Looking to next year, Apple says that for Unicode 12.0, which will be the basis for emoji released in 2019, it is working with the Unicode Consortium to add disability-themed emoji. Although the emoji announced today will be officially released until later this fall, you can try them now as part of the iOS 12.1 beta and public preview released today.
In celebration of World Emoji Day, Apple has released a preview of the new emoji arriving later this year in updates to iOS, macOS, and watchOS. There will be 157 new emoji in total, but today’s preview only features a select few.
A centerpiece of the emoji additions this year will be improved diversity in hair options, including red hair, gray hair, curly hair, and bald.
Last year the new set of emoji was added with iOS 11.1 in October, while the year before that new emoji didn’t arrive until iOS 10.2 in December. One way or another, it’s only a matter of months until some version of iOS 12 puts the 157 new emoji in the hands of users.
Emojipedia’s Jeremy Burge, following a series of tests with emoji search, a built-in macOS feature that still isn’t available on iOS:
Prior to macOS Sierra’s release in September 2016, emoji search for Mac was the opposite: general terms wouldn’t return any results - but if you knew the emoji name you could get it to appear 100% of the time. This is no longer the case.
I do wonder if an internal effort to make these types of search and prediction tools better in the longer term is making them worse for users in the short term.
It’s not just that it’s bad because the results are somewhat lackluster. It’s bad in the sense that typing Apple’s exact description for an emoji sometimes doesn’t bring up the character it belongs to. If someone is in charge of this feature for the Mac, I hope they can take a serious look at whatever is going on.
Apple has proposed a set of accessibility emoji to the Unicode Consortium. According to Emojipedia:
In the opening line of the proposal, Apple writes:
“Apple is requesting the addition of emoji to better represent individuals with disabilities.
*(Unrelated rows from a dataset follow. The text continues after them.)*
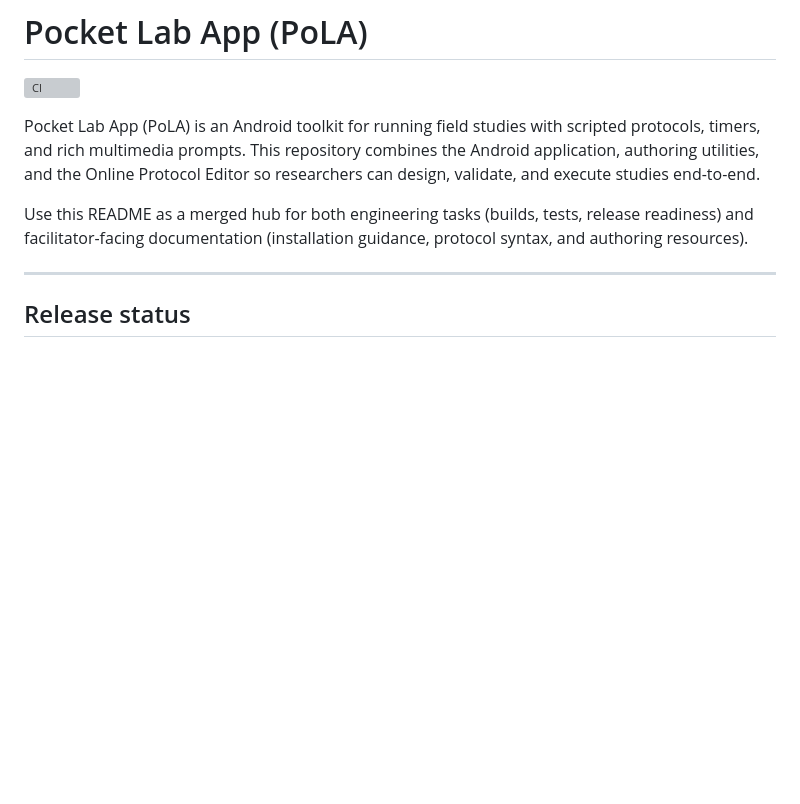
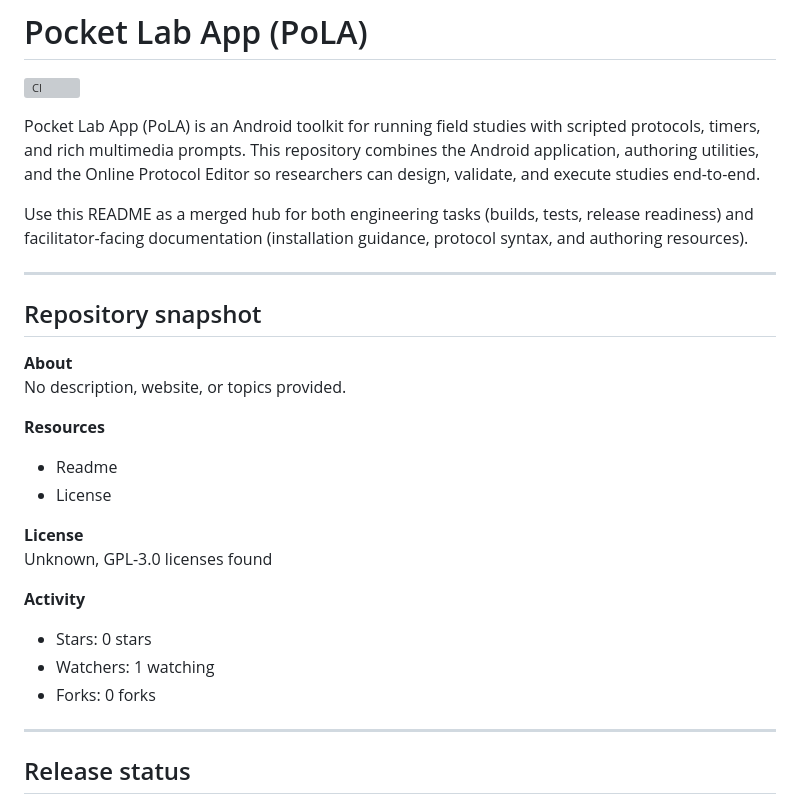
Before and after one commit to lkacz/PocketLabApp, a Markdown page: README.md, the part around the change. Drawn GitHub-style; blank space fills up the shorter version; grey boxes are pictures that could not be loaded.

Commit message:
docs: add repository snapshot block

```diff
--- a/README.md
+++ b/README.md
@@ -5,6 +5,27 @@
 Pocket Lab App (PoLA) is an Android toolkit for running field studies with scripted protocols, timers, and rich multimedia prompts. This repository combines the Android application, authoring utilities, and the Online Protocol Editor so researchers can design, validate, and execute studies end-to-end.
 
 Use this README as a merged hub for both engineering tasks (builds, tests, release readiness) and facilitator-facing documentation (installation guidance, protocol syntax, and authoring resources).
+
+---
+
+## Repository snapshot
+
+**About**
+No description, website, or topics provided.
+
+**Resources**
+
+- Readme
+- License
+
+**License**
+Unknown, GPL-3.0 licenses found
+
+**Activity**
+
+- Stars: 0 stars
+- Watchers: 1 watching
+- Forks: 0 forks
 
 ---
 
```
Currently, emoji provide a wide range of options, but may not represent the experiences of those with disabilities”
Noting that this is “not meant to be a comprehensive list of all possible depictions of disabilities”, Apple goes on to explain that this is intended as “an initial starting point”.
Apple has worked with the American Council of the Blind, the Cerebral Palsy Foundation, and the National Association of the Deaf to develop the emoji.
Among the emoji included in the set are Guide Dog With Harness, Person With White Cane, Ear With Hearing Aid, Deaf Sign, Person in Mechanized Wheelchair, Person in Manual Wheelchair, Mechanical or Prosthetic Arm and Leg, and Service Dog With Vest and Leash.
The proposed emoji, if adopted, wouldn’t appear until Unicode 12.0 is released sometime in the first half of 2019.